Oracle Database 19c RAC On Oracle Linux 8 Using VirtualBox and Vagrant
This article explains how to install Oracle Database 19c RAC on Oracle Linux 8 “hands-off” without the use of any additional shared disc devices by utilizing VirtualBox and Vagrant.
If VirtualBox, Vagrant, and Oracle RAC Article are familiar to you, you might want to skip ahead to the GitHub repository and follow the simple instructions there.
Introduction Oracle RAC Article
The need for shared storage is one of the main barriers keeping people from establishing test RAC systems. Shared storage is frequently provided by a SAN or high-end NAS device in a production environment, however, both of these solutions are highly expensive if all you want to do is practice establishing and utilizing RAC. Virtualization can be used to simulate shared storage at a lower cost.

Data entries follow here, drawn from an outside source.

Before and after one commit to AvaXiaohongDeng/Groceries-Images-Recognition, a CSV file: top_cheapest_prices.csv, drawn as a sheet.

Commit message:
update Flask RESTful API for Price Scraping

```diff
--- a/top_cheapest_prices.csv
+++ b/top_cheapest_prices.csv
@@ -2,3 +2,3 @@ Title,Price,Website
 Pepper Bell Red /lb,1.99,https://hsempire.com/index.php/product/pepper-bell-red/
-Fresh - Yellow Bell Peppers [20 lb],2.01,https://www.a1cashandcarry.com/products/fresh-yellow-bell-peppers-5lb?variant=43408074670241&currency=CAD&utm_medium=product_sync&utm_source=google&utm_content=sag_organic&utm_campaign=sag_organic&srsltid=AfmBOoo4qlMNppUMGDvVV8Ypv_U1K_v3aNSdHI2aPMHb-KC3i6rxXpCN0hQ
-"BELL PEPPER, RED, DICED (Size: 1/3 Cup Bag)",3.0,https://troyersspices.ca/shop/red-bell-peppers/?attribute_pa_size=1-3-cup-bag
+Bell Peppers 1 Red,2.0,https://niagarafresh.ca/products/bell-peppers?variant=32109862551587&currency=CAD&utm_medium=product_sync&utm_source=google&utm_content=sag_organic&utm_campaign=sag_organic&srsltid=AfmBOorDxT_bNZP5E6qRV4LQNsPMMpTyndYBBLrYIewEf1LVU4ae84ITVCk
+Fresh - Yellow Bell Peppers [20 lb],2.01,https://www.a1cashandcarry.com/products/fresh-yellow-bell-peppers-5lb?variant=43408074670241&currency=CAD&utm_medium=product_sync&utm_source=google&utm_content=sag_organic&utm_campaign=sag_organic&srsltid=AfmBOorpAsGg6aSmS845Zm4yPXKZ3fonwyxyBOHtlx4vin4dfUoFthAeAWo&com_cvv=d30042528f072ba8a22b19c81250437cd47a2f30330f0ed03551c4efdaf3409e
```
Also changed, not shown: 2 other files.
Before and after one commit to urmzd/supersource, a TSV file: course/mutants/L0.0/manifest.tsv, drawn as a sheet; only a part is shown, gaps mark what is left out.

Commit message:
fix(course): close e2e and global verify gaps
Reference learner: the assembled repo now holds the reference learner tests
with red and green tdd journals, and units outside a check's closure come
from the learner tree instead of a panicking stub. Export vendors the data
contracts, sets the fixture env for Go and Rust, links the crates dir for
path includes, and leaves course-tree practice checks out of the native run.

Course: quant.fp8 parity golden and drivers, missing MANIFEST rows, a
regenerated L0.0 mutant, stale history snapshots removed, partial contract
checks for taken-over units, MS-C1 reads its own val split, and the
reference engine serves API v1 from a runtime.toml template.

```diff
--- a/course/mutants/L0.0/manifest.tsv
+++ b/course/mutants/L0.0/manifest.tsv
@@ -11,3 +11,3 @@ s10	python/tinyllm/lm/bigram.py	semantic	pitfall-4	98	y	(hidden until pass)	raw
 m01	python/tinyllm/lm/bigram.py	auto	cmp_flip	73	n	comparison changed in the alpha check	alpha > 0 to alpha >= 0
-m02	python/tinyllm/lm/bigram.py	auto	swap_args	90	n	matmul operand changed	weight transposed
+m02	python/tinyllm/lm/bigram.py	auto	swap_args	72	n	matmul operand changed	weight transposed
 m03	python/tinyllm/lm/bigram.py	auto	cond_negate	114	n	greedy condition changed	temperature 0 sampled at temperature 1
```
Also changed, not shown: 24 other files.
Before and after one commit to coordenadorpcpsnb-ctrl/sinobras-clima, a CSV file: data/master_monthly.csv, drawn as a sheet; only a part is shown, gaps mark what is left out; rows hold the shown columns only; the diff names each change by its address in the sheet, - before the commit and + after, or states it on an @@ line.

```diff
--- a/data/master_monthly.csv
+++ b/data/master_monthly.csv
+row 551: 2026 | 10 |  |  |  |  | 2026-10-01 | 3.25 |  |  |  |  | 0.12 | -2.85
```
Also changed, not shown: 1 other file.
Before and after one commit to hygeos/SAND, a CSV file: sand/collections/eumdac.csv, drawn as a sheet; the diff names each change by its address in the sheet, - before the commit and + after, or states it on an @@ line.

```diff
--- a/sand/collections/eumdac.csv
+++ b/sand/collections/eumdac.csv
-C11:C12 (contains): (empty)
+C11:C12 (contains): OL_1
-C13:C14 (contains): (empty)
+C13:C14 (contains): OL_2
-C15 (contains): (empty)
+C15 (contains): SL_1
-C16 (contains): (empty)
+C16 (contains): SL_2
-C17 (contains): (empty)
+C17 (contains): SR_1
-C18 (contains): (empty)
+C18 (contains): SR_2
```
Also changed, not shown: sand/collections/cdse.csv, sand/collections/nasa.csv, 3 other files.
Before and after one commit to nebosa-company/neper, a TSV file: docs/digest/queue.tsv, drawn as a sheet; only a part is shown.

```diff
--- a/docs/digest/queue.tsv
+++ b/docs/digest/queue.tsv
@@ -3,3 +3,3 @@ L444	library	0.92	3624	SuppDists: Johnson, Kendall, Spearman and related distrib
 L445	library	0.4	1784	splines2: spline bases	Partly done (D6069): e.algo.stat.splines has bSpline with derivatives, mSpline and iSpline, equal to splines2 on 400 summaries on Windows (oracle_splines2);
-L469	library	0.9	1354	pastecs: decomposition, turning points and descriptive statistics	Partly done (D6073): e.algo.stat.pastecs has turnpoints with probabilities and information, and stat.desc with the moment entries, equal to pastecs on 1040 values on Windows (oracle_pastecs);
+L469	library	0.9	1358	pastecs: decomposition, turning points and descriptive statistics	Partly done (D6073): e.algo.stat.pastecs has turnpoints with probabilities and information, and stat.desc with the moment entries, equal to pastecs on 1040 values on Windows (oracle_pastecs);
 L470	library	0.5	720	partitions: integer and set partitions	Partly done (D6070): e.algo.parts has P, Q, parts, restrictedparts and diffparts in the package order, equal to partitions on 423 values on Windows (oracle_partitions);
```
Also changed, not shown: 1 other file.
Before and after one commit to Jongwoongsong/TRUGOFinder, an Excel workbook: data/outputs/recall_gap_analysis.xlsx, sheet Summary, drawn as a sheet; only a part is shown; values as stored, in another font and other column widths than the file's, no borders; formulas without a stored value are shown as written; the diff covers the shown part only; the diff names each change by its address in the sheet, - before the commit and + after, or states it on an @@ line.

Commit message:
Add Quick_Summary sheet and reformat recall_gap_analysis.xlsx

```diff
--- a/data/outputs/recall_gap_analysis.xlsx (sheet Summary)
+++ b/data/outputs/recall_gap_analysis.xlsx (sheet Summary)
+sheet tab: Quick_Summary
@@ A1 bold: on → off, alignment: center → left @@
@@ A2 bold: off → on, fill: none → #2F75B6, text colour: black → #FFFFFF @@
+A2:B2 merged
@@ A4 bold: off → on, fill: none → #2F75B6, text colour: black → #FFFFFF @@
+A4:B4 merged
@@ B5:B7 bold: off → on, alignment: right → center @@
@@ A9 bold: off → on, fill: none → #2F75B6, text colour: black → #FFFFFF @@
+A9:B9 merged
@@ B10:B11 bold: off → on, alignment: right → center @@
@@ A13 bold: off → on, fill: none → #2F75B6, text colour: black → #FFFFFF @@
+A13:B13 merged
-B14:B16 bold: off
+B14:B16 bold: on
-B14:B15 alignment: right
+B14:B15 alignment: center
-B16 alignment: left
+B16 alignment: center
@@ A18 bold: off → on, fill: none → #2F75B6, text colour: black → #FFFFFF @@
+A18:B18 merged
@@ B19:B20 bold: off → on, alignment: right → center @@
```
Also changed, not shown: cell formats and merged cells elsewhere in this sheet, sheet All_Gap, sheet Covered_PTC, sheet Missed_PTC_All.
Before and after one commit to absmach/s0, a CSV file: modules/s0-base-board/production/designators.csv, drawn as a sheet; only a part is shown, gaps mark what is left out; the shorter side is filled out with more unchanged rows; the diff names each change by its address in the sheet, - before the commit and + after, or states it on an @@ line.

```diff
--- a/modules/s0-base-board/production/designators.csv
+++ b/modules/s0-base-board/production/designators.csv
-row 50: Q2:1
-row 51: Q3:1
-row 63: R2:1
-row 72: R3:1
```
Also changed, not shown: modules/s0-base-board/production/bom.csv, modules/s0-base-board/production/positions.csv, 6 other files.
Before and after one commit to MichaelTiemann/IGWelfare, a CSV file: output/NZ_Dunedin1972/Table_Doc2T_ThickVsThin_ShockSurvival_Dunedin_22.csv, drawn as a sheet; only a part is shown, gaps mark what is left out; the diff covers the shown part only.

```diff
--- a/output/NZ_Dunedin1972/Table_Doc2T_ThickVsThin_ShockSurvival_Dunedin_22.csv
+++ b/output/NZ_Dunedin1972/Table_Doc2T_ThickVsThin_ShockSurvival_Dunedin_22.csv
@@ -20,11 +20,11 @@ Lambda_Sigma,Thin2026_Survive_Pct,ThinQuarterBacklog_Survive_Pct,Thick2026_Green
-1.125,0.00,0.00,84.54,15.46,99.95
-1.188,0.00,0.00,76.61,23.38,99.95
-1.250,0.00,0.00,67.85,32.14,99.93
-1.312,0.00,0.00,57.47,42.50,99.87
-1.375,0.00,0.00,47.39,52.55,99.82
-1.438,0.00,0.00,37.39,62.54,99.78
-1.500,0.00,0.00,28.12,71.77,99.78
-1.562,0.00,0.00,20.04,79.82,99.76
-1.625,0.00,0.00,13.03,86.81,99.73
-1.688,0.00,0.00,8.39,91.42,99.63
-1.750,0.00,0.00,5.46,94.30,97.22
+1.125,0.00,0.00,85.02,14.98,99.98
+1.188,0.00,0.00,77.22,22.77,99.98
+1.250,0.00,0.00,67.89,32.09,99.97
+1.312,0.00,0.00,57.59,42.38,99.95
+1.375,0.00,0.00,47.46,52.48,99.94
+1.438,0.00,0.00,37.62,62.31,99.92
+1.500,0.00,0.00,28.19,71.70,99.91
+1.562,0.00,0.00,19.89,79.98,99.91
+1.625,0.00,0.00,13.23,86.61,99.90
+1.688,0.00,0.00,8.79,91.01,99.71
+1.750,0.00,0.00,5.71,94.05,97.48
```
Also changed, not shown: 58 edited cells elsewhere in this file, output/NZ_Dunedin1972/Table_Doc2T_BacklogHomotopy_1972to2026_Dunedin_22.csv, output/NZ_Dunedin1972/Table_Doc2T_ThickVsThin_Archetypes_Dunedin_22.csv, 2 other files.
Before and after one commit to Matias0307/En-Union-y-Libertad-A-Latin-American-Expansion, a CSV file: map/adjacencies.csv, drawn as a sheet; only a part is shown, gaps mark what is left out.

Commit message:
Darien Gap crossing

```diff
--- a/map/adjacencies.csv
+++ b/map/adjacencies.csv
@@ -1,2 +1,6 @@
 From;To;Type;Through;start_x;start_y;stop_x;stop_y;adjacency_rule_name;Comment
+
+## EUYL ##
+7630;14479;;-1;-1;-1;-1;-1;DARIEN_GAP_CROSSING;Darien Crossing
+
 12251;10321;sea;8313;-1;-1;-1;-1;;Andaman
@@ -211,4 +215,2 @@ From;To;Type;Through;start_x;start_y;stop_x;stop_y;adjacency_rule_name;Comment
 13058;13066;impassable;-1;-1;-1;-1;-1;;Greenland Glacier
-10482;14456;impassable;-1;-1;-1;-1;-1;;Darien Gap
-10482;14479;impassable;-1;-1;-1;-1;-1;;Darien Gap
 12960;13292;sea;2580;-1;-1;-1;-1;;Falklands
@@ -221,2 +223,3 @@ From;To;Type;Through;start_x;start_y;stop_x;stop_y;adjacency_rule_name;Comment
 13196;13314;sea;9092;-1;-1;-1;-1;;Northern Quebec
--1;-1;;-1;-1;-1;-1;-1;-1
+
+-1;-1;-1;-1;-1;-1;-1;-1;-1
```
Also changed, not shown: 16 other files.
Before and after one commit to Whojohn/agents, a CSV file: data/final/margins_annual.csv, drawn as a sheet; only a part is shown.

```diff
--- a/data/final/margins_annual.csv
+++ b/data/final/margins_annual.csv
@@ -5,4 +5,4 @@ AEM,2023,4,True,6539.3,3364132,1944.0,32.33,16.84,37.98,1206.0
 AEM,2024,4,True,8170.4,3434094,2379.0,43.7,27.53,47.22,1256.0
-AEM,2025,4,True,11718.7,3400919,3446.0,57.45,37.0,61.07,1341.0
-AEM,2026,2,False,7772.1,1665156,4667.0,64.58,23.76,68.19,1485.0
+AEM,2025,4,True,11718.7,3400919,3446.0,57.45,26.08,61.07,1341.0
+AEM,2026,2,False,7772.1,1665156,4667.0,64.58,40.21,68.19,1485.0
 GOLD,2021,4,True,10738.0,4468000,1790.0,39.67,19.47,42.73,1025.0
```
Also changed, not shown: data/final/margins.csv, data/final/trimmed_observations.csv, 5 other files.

You can run both RAC nodes on a single server using VirtualBox by running multiple Virtual Machines (VMs) on that server. Additionally, it enables the creation of shared virtual discs, removing the difficulty presented by exorbitant shared storage.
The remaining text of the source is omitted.